Talking about what’s in is so last season!
On Saturday, the Globe and Mail’s style section team put out a list of fashion and design trend predictions for 2010.
On the list are clogs, trench pieces, a graphic eighties influence in home accessories and a movement they call “Anything Goes”:
“If there is a primary trend for 2010, it may be the “untrend.” Now that design and decorating information is available through the click of a mouse, the dictation of design precepts by decorating elites is quickly becoming a thing of the past.”

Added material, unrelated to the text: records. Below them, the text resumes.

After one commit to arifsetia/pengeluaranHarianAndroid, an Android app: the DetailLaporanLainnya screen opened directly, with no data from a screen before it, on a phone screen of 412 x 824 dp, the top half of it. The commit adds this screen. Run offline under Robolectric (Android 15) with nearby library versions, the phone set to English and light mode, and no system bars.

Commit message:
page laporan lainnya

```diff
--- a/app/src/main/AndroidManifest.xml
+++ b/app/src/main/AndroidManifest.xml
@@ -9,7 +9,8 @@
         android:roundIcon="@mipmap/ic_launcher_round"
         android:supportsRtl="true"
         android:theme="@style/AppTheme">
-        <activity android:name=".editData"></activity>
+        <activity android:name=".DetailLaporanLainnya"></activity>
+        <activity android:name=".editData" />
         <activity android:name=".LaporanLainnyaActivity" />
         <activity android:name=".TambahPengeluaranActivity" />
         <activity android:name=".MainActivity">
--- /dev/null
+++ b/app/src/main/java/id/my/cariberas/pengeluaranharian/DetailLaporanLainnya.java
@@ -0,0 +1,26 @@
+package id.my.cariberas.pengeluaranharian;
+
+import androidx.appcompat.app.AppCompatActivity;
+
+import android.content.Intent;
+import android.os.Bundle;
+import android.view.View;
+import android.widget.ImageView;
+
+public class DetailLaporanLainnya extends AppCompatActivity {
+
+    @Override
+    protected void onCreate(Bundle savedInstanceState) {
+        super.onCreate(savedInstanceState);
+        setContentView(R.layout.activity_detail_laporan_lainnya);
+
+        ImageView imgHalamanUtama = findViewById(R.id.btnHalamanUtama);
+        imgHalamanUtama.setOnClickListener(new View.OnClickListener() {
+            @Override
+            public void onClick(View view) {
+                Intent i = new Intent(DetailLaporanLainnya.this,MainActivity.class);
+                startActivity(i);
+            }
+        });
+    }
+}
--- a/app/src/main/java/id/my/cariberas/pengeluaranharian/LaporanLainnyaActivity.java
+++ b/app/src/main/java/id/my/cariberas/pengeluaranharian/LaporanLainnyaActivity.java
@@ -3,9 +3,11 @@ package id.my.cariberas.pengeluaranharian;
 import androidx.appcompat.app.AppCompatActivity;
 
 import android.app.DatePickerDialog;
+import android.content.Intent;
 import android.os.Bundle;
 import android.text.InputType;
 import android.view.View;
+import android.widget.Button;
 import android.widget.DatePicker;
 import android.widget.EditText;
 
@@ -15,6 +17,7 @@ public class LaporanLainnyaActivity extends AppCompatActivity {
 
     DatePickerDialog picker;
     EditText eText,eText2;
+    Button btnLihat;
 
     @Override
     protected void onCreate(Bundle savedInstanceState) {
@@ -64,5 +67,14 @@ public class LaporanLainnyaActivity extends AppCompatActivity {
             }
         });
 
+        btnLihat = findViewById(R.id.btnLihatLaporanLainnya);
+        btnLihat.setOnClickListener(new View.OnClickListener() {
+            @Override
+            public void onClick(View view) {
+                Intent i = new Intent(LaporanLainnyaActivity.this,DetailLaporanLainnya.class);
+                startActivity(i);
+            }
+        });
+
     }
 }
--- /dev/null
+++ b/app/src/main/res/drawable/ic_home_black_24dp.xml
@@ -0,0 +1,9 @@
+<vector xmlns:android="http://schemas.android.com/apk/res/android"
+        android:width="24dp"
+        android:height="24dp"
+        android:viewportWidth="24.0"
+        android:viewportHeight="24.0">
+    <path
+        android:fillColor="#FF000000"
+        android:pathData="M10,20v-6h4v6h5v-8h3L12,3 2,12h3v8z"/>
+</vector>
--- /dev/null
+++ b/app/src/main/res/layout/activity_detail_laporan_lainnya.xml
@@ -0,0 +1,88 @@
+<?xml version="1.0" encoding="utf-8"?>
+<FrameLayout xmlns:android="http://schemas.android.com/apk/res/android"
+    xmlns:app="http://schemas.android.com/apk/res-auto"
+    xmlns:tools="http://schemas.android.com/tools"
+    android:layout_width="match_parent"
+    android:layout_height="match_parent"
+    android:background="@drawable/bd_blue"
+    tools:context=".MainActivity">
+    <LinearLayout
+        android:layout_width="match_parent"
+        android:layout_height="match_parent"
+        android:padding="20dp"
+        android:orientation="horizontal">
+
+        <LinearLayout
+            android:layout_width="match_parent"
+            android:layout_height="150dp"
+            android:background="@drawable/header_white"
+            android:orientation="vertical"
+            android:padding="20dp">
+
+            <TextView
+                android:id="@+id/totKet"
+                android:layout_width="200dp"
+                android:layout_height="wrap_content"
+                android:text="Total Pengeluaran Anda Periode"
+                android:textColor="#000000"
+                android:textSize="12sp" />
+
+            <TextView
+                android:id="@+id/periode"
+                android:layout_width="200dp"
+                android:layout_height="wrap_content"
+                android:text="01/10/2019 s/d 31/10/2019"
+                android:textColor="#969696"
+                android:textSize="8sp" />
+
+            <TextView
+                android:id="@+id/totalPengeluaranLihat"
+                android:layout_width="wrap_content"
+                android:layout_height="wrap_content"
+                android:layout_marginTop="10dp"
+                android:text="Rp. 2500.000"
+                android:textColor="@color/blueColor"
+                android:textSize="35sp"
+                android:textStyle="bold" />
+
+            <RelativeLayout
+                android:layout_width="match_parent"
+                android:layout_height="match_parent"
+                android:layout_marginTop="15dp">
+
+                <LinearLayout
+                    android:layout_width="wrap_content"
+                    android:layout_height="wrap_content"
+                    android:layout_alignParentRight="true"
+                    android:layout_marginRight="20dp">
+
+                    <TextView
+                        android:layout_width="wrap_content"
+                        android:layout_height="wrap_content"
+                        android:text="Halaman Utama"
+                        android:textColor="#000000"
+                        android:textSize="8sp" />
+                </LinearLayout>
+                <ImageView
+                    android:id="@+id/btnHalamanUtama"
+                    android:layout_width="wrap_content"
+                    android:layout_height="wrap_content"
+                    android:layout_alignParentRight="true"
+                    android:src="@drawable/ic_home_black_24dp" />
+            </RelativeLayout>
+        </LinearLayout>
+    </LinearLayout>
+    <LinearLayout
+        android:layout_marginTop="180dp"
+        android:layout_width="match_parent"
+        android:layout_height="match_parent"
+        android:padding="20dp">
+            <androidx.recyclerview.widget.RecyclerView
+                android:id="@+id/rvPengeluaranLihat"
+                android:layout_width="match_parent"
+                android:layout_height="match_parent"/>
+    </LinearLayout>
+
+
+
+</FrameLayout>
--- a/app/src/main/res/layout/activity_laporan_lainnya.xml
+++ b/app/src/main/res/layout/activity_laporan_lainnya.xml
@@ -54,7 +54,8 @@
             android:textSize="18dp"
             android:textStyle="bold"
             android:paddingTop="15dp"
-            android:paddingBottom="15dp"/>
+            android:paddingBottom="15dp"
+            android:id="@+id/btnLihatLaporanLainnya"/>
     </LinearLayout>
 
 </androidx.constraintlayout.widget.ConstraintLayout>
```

I’m all for encouraging free expression but the trend of the untrend is a convoluted idea that seems completely at odds with the shared, social media consciousness invading our brains. Trending seems more likely than ever and now there’s a trail of tweets and Facebook posts that follow how the word was spread.
Plus the suggestion that a trend exists because of the astute observations of designers, editors and bloggers alone is just backwards. The style-reporting standard that a writer needs to source three examples of a trend before we can call it one proves that. If three women show up in a forest wearing ponchos and no one’s there to see them, it still counts.
What is increasingly sketchy is the idea of trend forecasting. I remember sitting in on a forecasting seminar aimed at fashion designers who vigorously flipped through trend data books full of last season’s runway shots arranged under arbitrary headings like “Laser Sharp” and “Flower Bomb”. They all scribbled down ideas for next season’s collections. Can you say self-fulfilling prophecy?
I do think there’s a rogue spirit inspiring designers these days and the first instance I found was in a post by FinalFashion.ca blogger and illustrator Danielle Meder. She, along with designers Jamil Juma and Ashley Rowe, question the value of the runway for young labels who now have a multitude of other, more modern options for marketing a collection.
Call this movement the un-fashion show but don’t call it a trend yet. We have to find two more examples before its official. [rssbreak]